-- Work order --
If a line below includes the string "diagrams", copy it.

Change listing data:

----

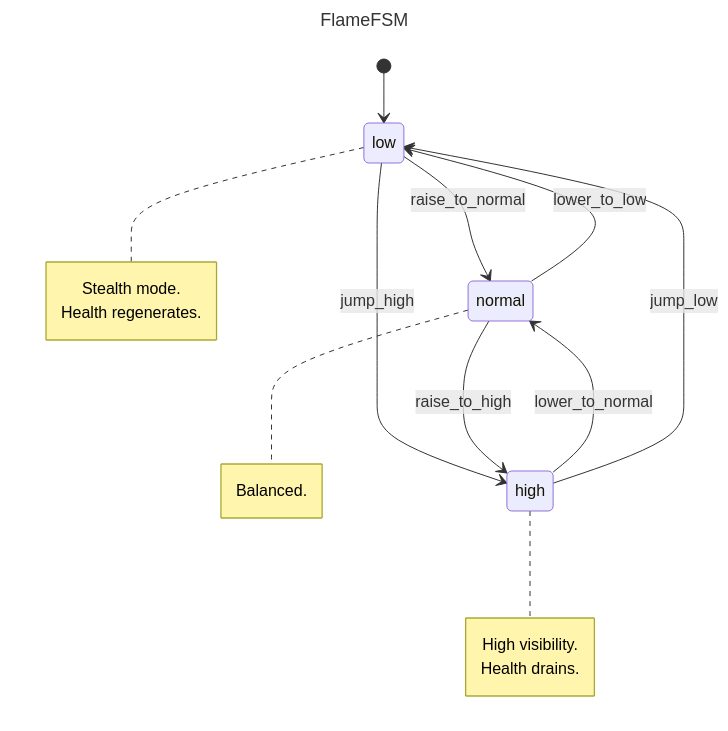
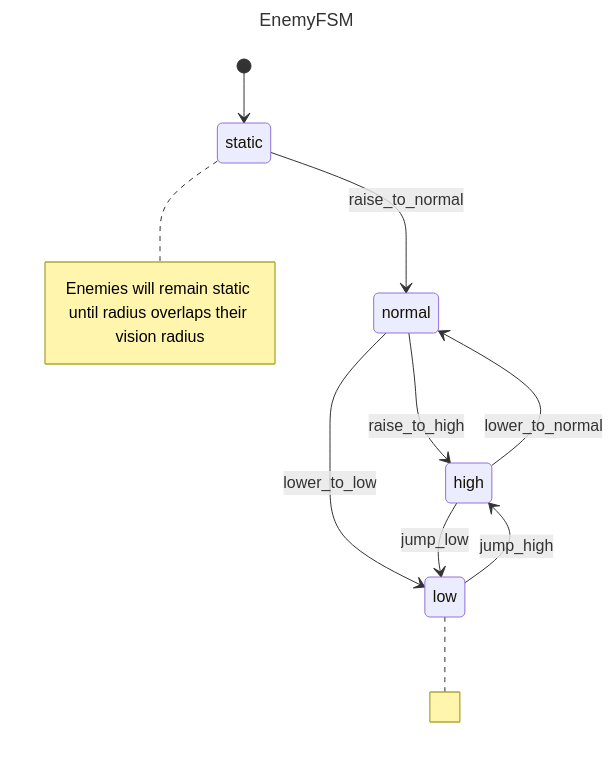
One commit to lcoronelr/Lost-In-The-Dark changed the diagram in diagrams/EnemyFSM.mermaid. Above: the diagram before and after it, drawn with Mermaid.

Commit message:
some FSMs diagram for the enemies

```diff
--- a/diagrams/EnemyFSM.mermaid
+++ b/diagrams/EnemyFSM.mermaid
@@ -1,24 +1,19 @@
 ---
-title: FlameFSM
+title: EnemyFSM
 ---
 stateDiagram-v2
-    [*] --> low
+    [*] --> static
 
-    low    --> normal : raise_to_normal
+    static    --> normal : raise_to_normal
     low    --> high   : jump_high
     normal --> high   : raise_to_high
     normal --> low    : lower_to_low
     high   --> normal : lower_to_normal
     high   --> low    : jump_low
 
+    note right of static
+        Enemies will remain static until radius overlaps their vision radius
+    end note
+
     note right of low
-        Stealth mode.
-        Health regenerates.
     end note
-    note right of normal
-        Balanced.
-    end note
-    note right of high
-        High visibility.
-        Health drains.
-    end note
```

----

-- The completed task --
One commit to lcoronelr/Lost-In-The-Dark changed the diagram in diagrams/EnemyFSM.mermaid. Above: the diagram before and after it, drawn with Mermaid.
--- a/diagrams/EnemyFSM.mermaid
+++ b/diagrams/EnemyFSM.mermaid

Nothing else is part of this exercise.